Lee Schrager (CENTER) with (FROM LEFT) Johnny Todd, Cari Garcia, Giovanny Gutierrez, Shari Grunspan, and Ryan Roman vying for seafood at Edge Steak & Bar at the Four Seasons Miami
Restaurant patrons have always had word-of-mouth ammunition to laud or condemn an establishment, but today’s technology has turned that layman’s whisper into a megaphone. When we’re weighing the evening’s restaurant options (Prime One Twelve or Meat Market?), everybody has an opinion, and—these days—every voice can be heard. Five of Miami’s most followed foodies offer their takes on the business of online opining.
What led you to the food blogging business, and what gave you the credentials to do so? CARI GARCÍA: My blog is written purely as a hobby. In regard to credentials, I don’t feel that I have any. I share my opinions and I keep it simple; whether people agree or disagree, it’s there.

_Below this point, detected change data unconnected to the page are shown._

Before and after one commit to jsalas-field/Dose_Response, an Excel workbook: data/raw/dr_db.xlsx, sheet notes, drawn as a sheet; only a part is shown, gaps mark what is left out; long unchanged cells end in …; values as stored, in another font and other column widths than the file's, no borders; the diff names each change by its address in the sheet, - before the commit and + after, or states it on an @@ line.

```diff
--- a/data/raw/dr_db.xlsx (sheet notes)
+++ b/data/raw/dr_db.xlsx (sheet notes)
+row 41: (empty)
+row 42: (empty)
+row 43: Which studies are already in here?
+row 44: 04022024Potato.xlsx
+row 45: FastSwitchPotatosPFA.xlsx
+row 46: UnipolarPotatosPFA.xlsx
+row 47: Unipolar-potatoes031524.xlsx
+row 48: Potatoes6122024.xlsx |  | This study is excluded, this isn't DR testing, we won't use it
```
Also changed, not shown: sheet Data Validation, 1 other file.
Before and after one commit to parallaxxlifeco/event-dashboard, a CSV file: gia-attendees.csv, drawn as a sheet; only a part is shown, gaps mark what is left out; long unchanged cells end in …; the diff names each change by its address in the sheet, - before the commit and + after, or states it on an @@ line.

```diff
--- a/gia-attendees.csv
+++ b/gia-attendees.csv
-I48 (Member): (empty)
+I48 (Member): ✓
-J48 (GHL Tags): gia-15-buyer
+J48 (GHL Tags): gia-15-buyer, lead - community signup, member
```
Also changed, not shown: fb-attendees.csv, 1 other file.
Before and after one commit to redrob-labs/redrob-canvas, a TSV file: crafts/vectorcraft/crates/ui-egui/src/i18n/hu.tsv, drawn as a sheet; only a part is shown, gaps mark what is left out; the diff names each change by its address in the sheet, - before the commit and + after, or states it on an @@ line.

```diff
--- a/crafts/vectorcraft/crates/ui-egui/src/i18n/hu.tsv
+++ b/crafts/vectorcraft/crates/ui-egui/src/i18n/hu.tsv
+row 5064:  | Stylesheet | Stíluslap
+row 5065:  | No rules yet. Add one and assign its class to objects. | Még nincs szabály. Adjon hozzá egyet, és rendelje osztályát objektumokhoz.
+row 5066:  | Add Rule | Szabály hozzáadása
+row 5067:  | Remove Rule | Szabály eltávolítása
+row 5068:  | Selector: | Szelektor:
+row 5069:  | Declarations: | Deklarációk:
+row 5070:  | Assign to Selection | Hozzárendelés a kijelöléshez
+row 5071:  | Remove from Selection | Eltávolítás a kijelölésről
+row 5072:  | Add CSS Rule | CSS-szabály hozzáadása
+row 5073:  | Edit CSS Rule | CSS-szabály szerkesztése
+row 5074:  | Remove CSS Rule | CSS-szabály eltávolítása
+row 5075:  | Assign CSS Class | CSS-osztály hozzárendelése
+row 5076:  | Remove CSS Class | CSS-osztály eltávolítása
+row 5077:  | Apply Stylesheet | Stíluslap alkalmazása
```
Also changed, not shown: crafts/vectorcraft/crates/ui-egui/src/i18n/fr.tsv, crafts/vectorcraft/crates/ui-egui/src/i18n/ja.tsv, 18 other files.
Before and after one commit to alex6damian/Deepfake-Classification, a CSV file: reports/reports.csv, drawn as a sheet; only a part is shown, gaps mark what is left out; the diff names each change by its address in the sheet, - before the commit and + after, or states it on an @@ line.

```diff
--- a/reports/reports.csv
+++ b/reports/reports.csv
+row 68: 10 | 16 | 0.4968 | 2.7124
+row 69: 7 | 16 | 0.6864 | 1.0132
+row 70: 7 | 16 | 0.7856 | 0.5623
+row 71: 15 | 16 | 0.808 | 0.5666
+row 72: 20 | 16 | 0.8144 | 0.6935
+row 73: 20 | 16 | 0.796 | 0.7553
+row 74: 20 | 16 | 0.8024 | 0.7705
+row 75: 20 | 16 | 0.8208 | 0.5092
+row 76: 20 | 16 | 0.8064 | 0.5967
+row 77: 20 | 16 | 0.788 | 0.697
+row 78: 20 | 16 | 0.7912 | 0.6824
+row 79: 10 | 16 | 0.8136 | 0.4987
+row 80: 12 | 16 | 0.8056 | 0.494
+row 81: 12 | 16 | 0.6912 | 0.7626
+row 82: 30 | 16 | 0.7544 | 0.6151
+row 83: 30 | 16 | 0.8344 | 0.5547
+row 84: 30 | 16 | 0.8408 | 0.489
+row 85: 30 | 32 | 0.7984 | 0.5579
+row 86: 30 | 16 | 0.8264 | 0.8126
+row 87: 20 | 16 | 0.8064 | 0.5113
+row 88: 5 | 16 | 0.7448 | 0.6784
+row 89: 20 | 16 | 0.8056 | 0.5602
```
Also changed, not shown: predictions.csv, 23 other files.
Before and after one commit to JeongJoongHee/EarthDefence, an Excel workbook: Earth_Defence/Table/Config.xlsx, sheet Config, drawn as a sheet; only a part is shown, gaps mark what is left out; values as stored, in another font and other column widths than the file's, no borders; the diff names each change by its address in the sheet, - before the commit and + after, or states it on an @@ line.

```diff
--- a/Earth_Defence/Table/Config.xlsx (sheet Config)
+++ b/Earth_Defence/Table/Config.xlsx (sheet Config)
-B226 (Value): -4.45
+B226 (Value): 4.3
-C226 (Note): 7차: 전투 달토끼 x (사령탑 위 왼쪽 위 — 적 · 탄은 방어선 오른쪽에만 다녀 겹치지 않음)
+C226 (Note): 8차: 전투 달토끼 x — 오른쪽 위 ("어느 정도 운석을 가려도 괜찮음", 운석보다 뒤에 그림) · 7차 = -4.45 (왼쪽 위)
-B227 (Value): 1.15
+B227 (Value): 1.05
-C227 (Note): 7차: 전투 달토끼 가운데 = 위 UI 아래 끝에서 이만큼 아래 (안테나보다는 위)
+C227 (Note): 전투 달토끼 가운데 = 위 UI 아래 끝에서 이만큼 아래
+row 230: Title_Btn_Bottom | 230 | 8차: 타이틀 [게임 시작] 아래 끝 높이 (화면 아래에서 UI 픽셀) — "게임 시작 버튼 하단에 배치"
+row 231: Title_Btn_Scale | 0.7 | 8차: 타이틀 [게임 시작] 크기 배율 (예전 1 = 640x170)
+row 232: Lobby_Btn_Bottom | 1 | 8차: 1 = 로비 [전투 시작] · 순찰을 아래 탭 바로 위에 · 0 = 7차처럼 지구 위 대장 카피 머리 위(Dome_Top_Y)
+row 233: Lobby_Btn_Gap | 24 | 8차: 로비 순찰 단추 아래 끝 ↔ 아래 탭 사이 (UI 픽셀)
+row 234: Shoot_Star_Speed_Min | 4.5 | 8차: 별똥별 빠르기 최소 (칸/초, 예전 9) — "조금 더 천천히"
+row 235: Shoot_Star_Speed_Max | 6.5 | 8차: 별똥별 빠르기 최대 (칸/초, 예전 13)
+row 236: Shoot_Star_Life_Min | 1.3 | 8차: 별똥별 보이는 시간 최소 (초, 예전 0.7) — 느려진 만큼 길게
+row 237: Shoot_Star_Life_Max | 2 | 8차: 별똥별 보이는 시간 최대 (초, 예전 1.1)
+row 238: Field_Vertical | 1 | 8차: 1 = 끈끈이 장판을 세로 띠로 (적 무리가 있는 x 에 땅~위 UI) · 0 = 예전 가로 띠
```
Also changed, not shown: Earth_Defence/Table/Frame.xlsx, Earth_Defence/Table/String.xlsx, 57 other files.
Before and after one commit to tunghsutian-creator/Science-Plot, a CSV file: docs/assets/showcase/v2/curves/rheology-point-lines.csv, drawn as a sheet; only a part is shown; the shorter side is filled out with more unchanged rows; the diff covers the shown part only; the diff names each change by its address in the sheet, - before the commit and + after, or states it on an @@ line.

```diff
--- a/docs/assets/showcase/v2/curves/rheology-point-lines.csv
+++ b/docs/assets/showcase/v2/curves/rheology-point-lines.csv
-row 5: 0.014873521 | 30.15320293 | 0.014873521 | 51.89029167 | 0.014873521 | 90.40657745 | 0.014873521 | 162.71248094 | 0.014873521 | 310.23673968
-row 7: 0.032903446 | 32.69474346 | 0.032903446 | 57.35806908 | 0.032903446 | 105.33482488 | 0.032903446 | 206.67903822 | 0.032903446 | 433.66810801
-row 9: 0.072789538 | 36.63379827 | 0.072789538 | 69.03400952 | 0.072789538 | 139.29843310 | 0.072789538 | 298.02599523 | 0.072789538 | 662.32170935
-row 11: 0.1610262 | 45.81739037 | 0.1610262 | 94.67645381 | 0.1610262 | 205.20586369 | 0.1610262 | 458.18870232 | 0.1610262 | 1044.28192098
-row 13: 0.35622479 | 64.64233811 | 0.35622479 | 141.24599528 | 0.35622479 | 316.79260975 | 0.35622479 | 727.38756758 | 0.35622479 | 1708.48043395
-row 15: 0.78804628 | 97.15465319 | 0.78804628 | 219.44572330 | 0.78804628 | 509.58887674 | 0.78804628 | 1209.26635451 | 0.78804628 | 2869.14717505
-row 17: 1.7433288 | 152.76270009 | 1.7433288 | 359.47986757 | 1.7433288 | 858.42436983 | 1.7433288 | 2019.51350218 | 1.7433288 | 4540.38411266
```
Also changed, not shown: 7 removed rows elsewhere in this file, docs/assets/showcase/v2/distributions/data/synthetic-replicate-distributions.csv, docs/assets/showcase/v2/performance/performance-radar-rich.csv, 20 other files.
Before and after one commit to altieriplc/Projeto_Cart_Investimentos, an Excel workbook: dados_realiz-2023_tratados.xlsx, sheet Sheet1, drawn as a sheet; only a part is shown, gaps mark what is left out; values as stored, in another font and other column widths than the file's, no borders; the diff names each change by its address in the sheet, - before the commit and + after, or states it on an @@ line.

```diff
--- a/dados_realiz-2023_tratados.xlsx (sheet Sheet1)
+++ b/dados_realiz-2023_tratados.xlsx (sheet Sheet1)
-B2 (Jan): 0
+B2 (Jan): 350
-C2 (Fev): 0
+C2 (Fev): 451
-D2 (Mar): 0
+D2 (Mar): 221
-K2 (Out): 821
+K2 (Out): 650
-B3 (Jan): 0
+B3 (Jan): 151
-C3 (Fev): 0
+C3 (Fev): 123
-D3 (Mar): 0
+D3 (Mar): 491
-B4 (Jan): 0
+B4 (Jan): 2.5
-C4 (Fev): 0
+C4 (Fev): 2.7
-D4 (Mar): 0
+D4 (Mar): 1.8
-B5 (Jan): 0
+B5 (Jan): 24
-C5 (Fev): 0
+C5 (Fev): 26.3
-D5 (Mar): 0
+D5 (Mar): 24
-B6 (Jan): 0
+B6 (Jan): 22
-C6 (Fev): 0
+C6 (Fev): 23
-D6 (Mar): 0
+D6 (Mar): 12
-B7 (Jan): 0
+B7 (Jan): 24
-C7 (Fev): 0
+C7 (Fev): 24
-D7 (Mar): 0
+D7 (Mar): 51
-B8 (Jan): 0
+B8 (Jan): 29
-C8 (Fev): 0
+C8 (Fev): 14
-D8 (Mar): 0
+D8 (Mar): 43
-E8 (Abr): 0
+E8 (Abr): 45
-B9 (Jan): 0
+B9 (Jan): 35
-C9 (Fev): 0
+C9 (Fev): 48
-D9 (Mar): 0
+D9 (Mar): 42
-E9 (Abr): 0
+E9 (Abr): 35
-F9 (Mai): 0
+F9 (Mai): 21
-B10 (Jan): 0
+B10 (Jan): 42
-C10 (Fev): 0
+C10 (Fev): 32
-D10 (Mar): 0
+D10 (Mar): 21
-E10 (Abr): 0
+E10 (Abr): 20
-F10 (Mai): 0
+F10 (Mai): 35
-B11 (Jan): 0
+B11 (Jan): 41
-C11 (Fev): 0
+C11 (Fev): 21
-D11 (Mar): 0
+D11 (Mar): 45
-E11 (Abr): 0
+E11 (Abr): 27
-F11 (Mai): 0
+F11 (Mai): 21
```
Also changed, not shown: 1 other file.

GIOVANNY GUTIERREZ: I saw Michael Schwartz doing a [book] signing. People were asking where he buys his produce, what’s in his fridge. I loved that experience, so I made an [online] show out of it.
JOHNNY TODD: I think Yelp is a little bit different than the rest of the sites here. You can come in and write a review. You can go on and see everyone’s opinion about [a restaurant].
SHARI GRUNSPAN: I think that we do have credentials: It’s our passion. I think that all of us are obsessed with food. I spend every waking moment I can learning about food. I spent a night at Tudor House with [executive chef] Jamie DeRosa and his team in the kitchen, and spent the day shopping with chef Giorgio [Rapicavoli] of Eating House, and try to learn as much as I can.
RYAN ROMAN: Absolutely. I agree that passion replaces credentials when it comes to blogging.
Johnny, do you feel that bloggers have diminished the role of a restaurant critic today? JT:No, I don’t. It’s all part of the discussion.
So what’s your take on the role of the traditional print restaurant critic today? GG: Let’s say The Miami Herald is gone tomorrow. [Journalists] can do a great job on their own blogs, but the problem with that is how do you monetize it?
SG: I do try to check out The Herald and Sun Sentinel online. The role of the traditional print restaurant critic is also evolving—more and more print critics have started their own blogs or websites to stay relevant.
RR: Well, take Sam Sifton at The New York Times. I read every single review he writes. I think there’s room for really great writers, but it doesn’t necessarily have to involve print media.
Lee Schrager moderates the discussion at Edge Steak & Bar
How do your blogs differ from one another? SG: We [Assault & Pepper] are not anonymous. Half the fun is getting to know the chefs, seeing their food inspirations, and talking to them about it—spending the day with chefs at farmers’ markets.
CG: I go in and nobody knows me, nobody recognizes me. I just stick to my dining experiences.
RR: If Yelp is a democracy, my blog is an oligarchy—four different food bloggers who get together and compile what they think are the 20 best restaurants that month and rank them. Most of the content on my blog falls under chef and restaurant news.
How do you judge a post on Yelp? What throws up a red flag? JT: I mean, it’s pretty clear when there’s a vendetta. It’s why we have our Elite Squad and our trusted users, people who review a lot. I know that it’s their voices and opinions, which makes me more likely to care about what they have to say.
And if somebody is particularly cruel, is there a way to monitor that on Yelp? JT:Yes and no. If there’s a review that breaks our terms of service—say, offensive language—yes, of course I can take it down. Yelpers can flag a review that might have disparaging comments, but just because someone disagrees with what they might have to say, you can’t necessarily take it down.
What advice do you have for those who want to start a food blog? CG: Be honest. JT: Be authentic, because people pick up on that. RR: Don’t take a dollar from anybody. Don’t put up ads. Do it because you care about it. SG: Learn. Just learn about food and the chefs. GG: I want something unique—I want to hear a unique voice.